US 2552635 A
Abstract available in
Claims available in
Description (OCR text may contain errors)
3 Sheets-Sheet 1 May 15, 1951 H. w. KLEIST HEAT EXCHANGER FOR COOLING LIQUIDS Filed oct. 22, 1947 May 15, 1951 H. w. KLElsT 2,552,535
HEAT EXCHANGER FOR COOLING LIQUIDS Filed om. 22, 1947 s sheets-sheet 2 May 15, 1951 H. w. KLEIST 2,552,635
HEAT EXCHANGER FOR COOLING LIQUIDS Filed Oct. '223, 1947 3 Sheets-Sheet 3 Inventor Patented May 15, 1951 HEAT EXCHAN GER FOR COOLING LIQUIDS Herman W. Kleist, Chicago, Ill., assignor to Dole Refrigerating Company, Chicago, Ill., a corporation of Illinois Application October 22, 1947, Serial No. 781,360
My invention relates to an improvement in heat exchangers, and has for one purpose to provide a heat exchanger for use in cooling liquids.
Another purpose is to provide a heat exchanger for maintaining a supply of ice water or cold water.
Another purpose is to provide a heat exchanger which may be used in maintaining a liquid at a predetermined low temperature.
Other purposes will appear from time to time in the course of the speciication and claims.
I illustrate my invention more or less diagrammatically in the accompanying drawings, where- 1n:
Figure l is a perspective view;
Figure 2 is a longitudinal section through the structure of Figure l, on the line 2--2 of Figure l, the cold plates being shown in full line;
Figure 3 is a side view of the cold plates shown in Figure 2;
Figure 4 is a section, on an enlarged scale, on the line 4 4 of Figure 2; and
Figure 5 is a diagrammatic illustration of the system.
Like parts are indicated by like symbols throughout the specication and drawings.
Referring to the drawings, I shall first describe the heat exchanger itself.
I generally indicates a cylindrical pipe or storage member which may be of any suitable material, including, but not limited to, sheet metal. It is shown as having closed ends 2 and 3. The head or end plate 3 is shown as provided with a plurality of bolts 4 which hold it removably in position against a suitable flange 5 on the member I. Any suitable gasket 5 may be employed, to render the device pressure-tight. It will be understood that any suitable end formation may be employed, but the one herein described and shown is adequate and practical.
Within the space surrounded by the tube I and the end members 2 and 3, I position a plurality of cold plates which may, for example, be vacu-` um plates. Whereas a wide variety of plates may be employed, I illustrate vacuum plates, each of which has a plane side member 'I andan opposite plane side member B. To bring the members together around their edges I provide the plate 8 with side anges 9 and end or edge flanges Il), which may abut against and be secured to marginal portions of the plate 1. Within each plate I may position a coil or tube I I, which may constitute or be used as an evaporator member in any suitable mechanical refrigeration system.
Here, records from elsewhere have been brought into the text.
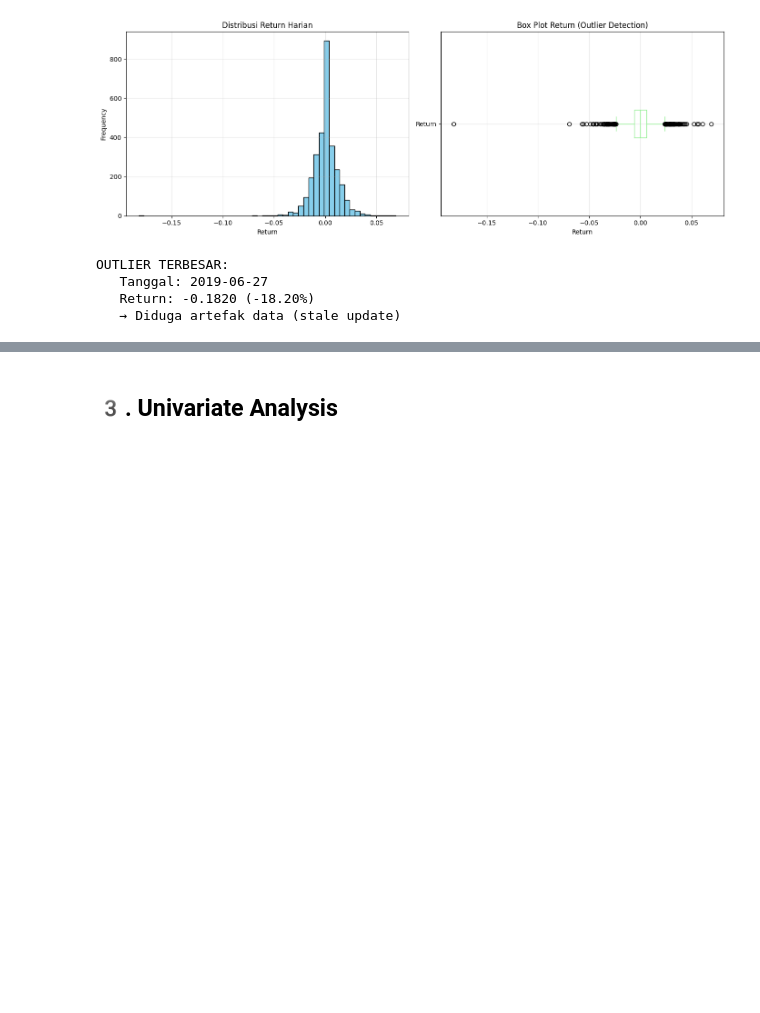
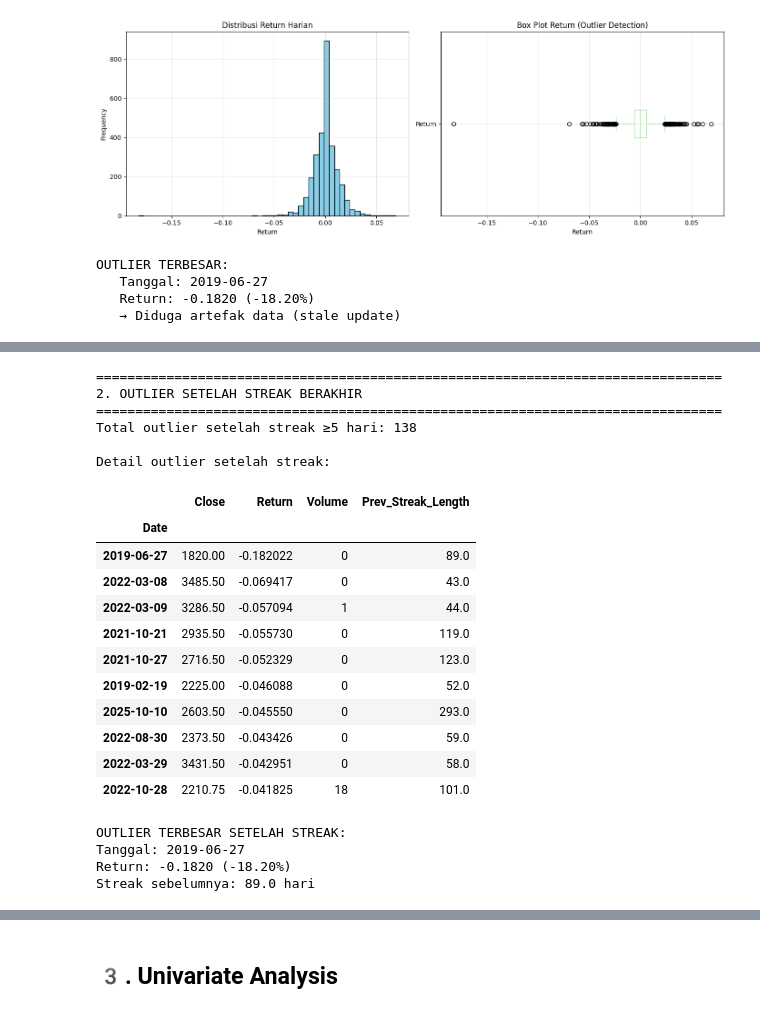
Before and after one commit to DonnyRZ/Alumunium-Price-Prediction, a Jupyter notebook: notebooks/EDA.ipynb, the cells around one changed output, grey strips where cells are left out. Cells and saved outputs as stored; diff of their text form; code cells hidden in the pictures; blank space fills up the shorter version.

```diff
--- a/notebooks/EDA.ipynb
+++ b/notebooks/EDA.ipynb
@@ -425,0 +480,59 @@ OUTLIER TERBESAR:
+# %%
+# 2. CEK: Deteksi streak dan outlier setelah streak berakhir
+
+# Deteksi streak (hari dengan harga konstan)
+df_analysis['Price_Changed'] = (df_analysis['Close'] != df_analysis['Close'].shift(1)).astype(int)
+df_analysis['Streak_Group'] = (df_analysis['Price_Changed'] != df_analysis['Price_Changed'].shift(1)).cumsum()
+df_analysis['Streak_Length'] = df_analysis.groupby('Streak_Group').cumcount() + 1
+
+# Deteksi hari dimana streak berakhir (harga berubah setelah konstan)
+df_analysis['Prev_Streak_Length'] = df_analysis['Streak_Length'].shift(1)
+df_analysis['Is_Streak_End'] = (df_analysis['Price_Changed'] == 1) & (df_analysis['Prev_Streak_Length'] >= 5)
+
+# 3. CEK: Outlier setelah streak panjang
+
+print("\n" + "="*80)
+print("2. OUTLIER SETELAH STREAK BERAKHIR")
+print("="*80)
+
+# Cari outlier yang terjadi tepat setelah streak berakhir
+outliers_after_streak = df_analysis[
+    (df_analysis['Is_Outlier']) &
+    (df_analysis['Is_Streak_End'])
+][['Close', 'Return', 'Volume', 'Prev_Streak_Length']]
+
+print(f"Total outlier setelah streak ≥5 hari: {len(outliers_after_streak)}")
+
+if len(outliers_after_streak) > 0:
+    print("\nDetail outlier setelah streak:")
+    display(outliers_after_streak.sort_values('Return').head(10))
+
+    # Highlight yang terbesar
+    max_after_streak = outliers_after_streak['Return'].idxmin()
+    print(f"\nOUTLIER TERBESAR SETELAH STREAK:")
+    print(f"Tanggal: {max_after_streak.date()}")
+    print(f"Return: {df_analysis.loc[max_after_streak, 'Return']:.4f} ({df_analysis.loc[max_after_streak, 'Return']*100:.2f}%)")
+    print(f"Streak sebelumnya: {df_analysis.loc[max_after_streak, 'Prev_Streak_Length']} hari")
+# %% [output]
+================================================================================
+2. OUTLIER SETELAH STREAK BERAKHIR
+================================================================================
+Total outlier setelah streak ≥5 hari: 138
+
+Detail outlier setelah streak:
+|  | Close | Return | Volume | Prev_Streak_Length |
+| Date |  |  |  |  |
+| 2019-06-27 | 1820.00 | -0.182022 | 0 | 89.0 |
+| 2022-03-08 | 3485.50 | -0.069417 | 0 | 43.0 |
+| 2022-03-09 | 3286.50 | -0.057094 | 1 | 44.0 |
+| 2021-10-21 | 2935.50 | -0.055730 | 0 | 119.0 |
+| 2021-10-27 | 2716.50 | -0.052329 | 0 | 123.0 |
+| 2019-02-19 | 2225.00 | -0.046088 | 0 | 52.0 |
+| 2025-10-10 | 2603.50 | -0.045550 | 0 | 293.0 |
+| 2022-08-30 | 2373.50 | -0.043426 | 0 | 59.0 |
+| 2022-03-29 | 3431.50 | -0.042951 | 0 | 58.0 |
+| 2022-10-28 | 2210.75 | -0.041825 | 18 | 101.0 |
+OUTLIER TERBESAR SETELAH STREAK:
+Tanggal: 2019-06-27
+Return: -0.1820 (-18.20%)
+Streak sebelumnya: 89.0 hari
```
Also changed, not shown: parts of 3 cells of this notebook.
Since I employ three plates, I illustrate the corresponding parts of each plate by the same symbols. I identify these plates by the capital letters A, B and C. Whereas I have illustrated three plates, it will be understood that the number of plates employed may be increased or reduced, depending upon the capacity desired and the size of the installation in which the plates are used.
The plates may be connected by intermediate centering means or connectors I2. I may, for example, nd it advantageous to connect the plates as a prefabricated unit, of proper size to be slipped into a cylinder I, or to have a cylinder I wrapped around them. The individual tubes or coils I.I are connected in series by connecting passages or tubes I3 and I4. Any suitable connection, for the multiple evaporator thus formed, may be provided. I illustrate, for example, an inlet duct I5 and an outlet duct or tube It, which are'shown as extending from any suitable stuing boxes Ia and la on or in the removable end closure plate 3.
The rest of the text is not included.